## AIM OF THE EXERCISE
Please copy out each line of the listing that contains the word "display".

● ● ● ● ● ● ●

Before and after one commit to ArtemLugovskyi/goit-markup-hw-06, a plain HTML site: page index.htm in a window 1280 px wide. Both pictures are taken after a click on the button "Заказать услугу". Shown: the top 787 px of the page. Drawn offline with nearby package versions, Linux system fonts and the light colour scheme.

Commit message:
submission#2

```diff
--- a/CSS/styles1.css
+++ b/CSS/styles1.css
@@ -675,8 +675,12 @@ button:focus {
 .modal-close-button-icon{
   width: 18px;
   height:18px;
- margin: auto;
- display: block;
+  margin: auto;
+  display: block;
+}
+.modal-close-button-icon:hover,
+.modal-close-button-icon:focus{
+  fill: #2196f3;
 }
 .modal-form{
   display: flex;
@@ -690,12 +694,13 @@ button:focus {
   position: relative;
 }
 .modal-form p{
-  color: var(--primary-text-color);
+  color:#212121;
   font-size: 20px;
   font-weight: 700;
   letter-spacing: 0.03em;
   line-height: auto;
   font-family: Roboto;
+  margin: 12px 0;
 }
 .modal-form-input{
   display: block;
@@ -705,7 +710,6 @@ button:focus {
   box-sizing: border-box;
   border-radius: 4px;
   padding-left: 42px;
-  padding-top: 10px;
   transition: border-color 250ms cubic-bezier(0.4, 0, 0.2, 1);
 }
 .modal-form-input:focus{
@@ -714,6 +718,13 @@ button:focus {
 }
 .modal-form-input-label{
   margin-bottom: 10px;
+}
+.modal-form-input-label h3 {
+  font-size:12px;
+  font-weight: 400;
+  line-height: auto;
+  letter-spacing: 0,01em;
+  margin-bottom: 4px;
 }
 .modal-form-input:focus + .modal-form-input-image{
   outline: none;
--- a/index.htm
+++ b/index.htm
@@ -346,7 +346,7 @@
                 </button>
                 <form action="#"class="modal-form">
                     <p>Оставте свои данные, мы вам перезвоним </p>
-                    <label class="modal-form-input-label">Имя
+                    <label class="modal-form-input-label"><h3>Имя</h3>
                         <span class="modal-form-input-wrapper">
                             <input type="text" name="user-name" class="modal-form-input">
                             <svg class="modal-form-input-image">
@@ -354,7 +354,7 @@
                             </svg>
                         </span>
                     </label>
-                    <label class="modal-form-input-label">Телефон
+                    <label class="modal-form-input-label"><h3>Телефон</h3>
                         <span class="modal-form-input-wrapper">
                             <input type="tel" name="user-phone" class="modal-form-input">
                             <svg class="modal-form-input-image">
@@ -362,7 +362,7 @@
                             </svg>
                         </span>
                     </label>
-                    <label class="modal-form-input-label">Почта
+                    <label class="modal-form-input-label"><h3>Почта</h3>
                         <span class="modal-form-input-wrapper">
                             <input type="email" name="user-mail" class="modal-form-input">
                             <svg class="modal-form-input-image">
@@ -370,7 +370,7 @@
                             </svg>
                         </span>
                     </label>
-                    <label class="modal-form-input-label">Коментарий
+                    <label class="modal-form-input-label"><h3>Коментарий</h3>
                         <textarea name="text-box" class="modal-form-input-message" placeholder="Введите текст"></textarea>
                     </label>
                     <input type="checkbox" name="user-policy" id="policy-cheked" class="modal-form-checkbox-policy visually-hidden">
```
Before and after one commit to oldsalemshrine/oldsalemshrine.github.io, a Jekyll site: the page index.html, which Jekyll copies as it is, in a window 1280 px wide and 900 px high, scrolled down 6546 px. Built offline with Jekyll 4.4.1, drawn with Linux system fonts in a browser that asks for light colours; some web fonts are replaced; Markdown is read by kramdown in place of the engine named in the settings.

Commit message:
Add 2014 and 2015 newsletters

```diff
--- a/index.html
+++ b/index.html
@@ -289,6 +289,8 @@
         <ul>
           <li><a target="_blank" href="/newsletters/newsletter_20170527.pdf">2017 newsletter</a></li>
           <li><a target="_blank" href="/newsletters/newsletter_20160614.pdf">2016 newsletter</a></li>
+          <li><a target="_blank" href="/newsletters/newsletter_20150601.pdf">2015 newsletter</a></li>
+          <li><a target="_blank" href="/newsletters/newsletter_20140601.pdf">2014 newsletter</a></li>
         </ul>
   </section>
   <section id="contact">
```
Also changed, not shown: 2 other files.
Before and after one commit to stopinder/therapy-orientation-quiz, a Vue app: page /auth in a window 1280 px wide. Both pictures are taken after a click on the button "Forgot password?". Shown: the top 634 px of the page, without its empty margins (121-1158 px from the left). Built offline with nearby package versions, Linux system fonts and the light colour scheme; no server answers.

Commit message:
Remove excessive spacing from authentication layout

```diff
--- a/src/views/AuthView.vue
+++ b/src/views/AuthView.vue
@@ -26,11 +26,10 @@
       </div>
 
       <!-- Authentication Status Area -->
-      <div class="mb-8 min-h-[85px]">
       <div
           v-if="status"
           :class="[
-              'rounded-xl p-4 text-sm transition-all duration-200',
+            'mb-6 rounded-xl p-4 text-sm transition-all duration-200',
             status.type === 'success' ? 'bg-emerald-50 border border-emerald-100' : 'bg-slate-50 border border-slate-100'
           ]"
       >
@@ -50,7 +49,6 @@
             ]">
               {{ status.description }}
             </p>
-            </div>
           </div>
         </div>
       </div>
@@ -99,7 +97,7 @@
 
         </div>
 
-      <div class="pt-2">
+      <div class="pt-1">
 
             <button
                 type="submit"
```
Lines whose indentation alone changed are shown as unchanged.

● ● ● ● ● ● ●

## TASK RESPONSE
- display: block;
+  display: block;
   display: flex;
   display: block;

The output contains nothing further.